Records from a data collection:
────────────────────

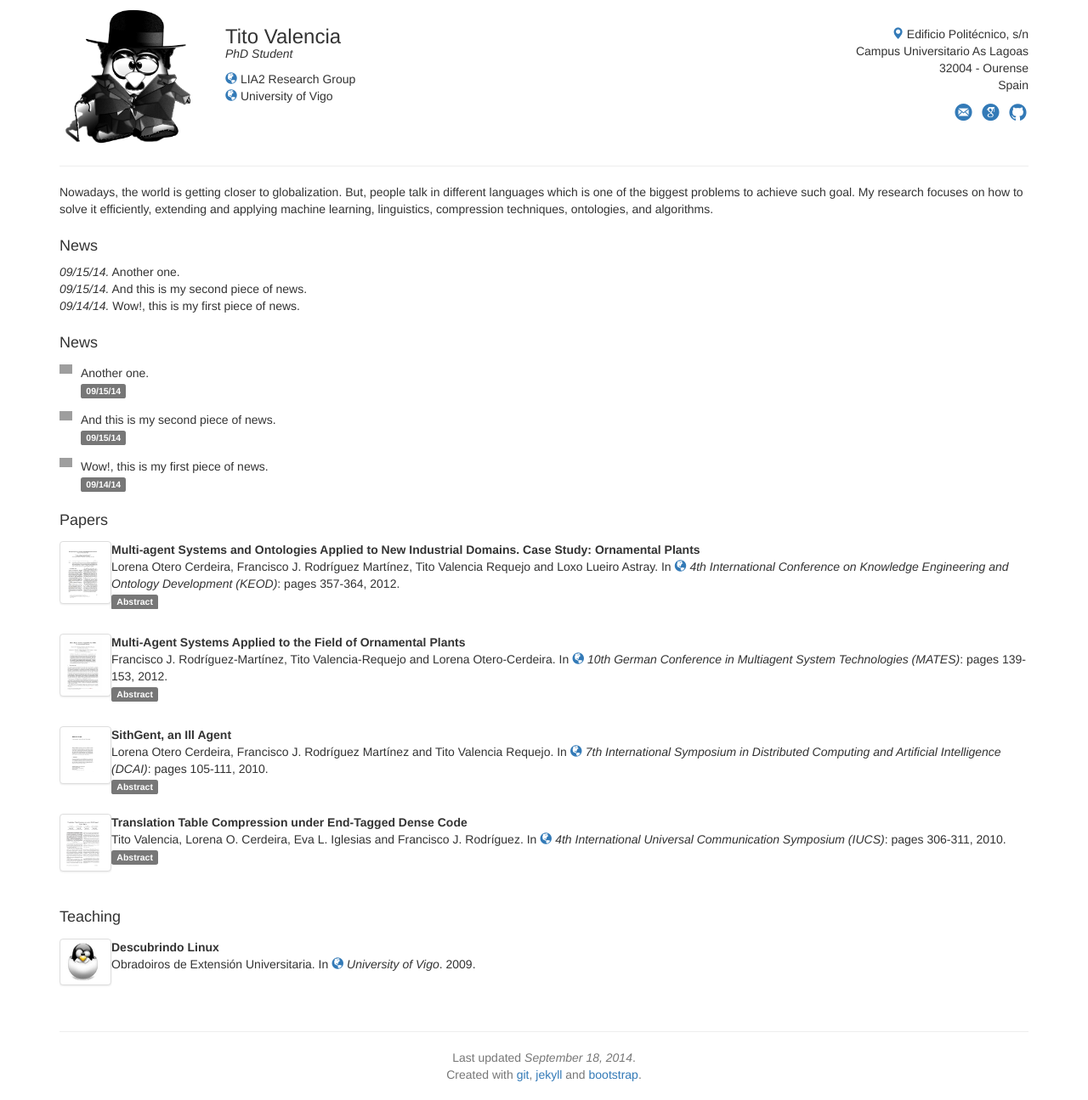
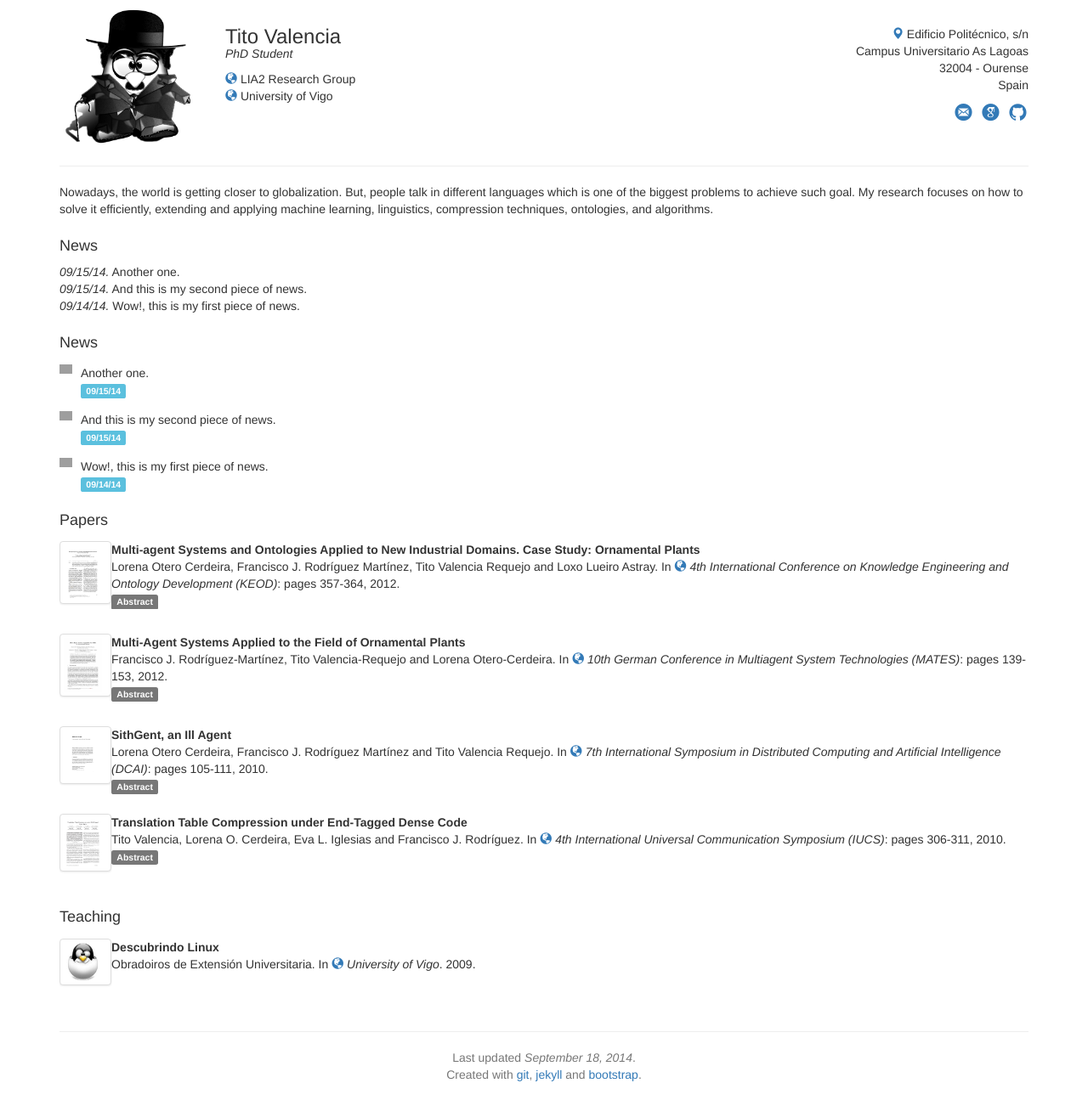
Before and after one commit to tvalreq/tvalreq.github.com, a Jekyll site: the page built from index.html, in a window 1280 px wide. Shown: the whole page at 85% size. Built offline with Jekyll 4.4.1, drawn with Linux system fonts in a browser that asks for light colours; nearby versions of some CDN libraries; grey boxes are pictures that could not be loaded.

Commit message:
changed label colour

```diff
--- a/_includes/heading.html
+++ b/_includes/heading.html
@@ -2,6 +2,6 @@
     <img class="pull-left" src="img/news/{{ include.heading.img }}" width="25px" alt="">
     <div class="media-body">
         {{ include.heading.content }}<br/>
-        <span class="label label-default">{{ include.heading.date | date:'%D' }}</span>
+        <span class="label label-info">{{ include.heading.date | date:'%D' }}</span>
     </div>
 </div>
```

────────────────────

TASK ITEM ->
Each record must appear again exactly as written above, without its pictures.

WRITTEN SOLUTION ->
Before and after one commit to tvalreq/tvalreq.github.com, a Jekyll site: the page built from index.html, in a window 1280 px wide. Shown: the whole page at 85% size. Built offline with Jekyll 4.4.1, drawn with Linux system fonts in a browser that asks for light colours; nearby versions of some CDN libraries; grey boxes are pictures that could not be loaded.

Commit message:
changed label colour

```diff
--- a/_includes/heading.html
+++ b/_includes/heading.html
@@ -2,6 +2,6 @@
     <img class="pull-left" src="img/news/{{ include.heading.img }}" width="25px" alt="">
     <div class="media-body">
         {{ include.heading.content }}<br/>
-        <span class="label label-default">{{ include.heading.date | date:'%D' }}</span>
+        <span class="label label-info">{{ include.heading.date | date:'%D' }}</span>
     </div>
 </div>
```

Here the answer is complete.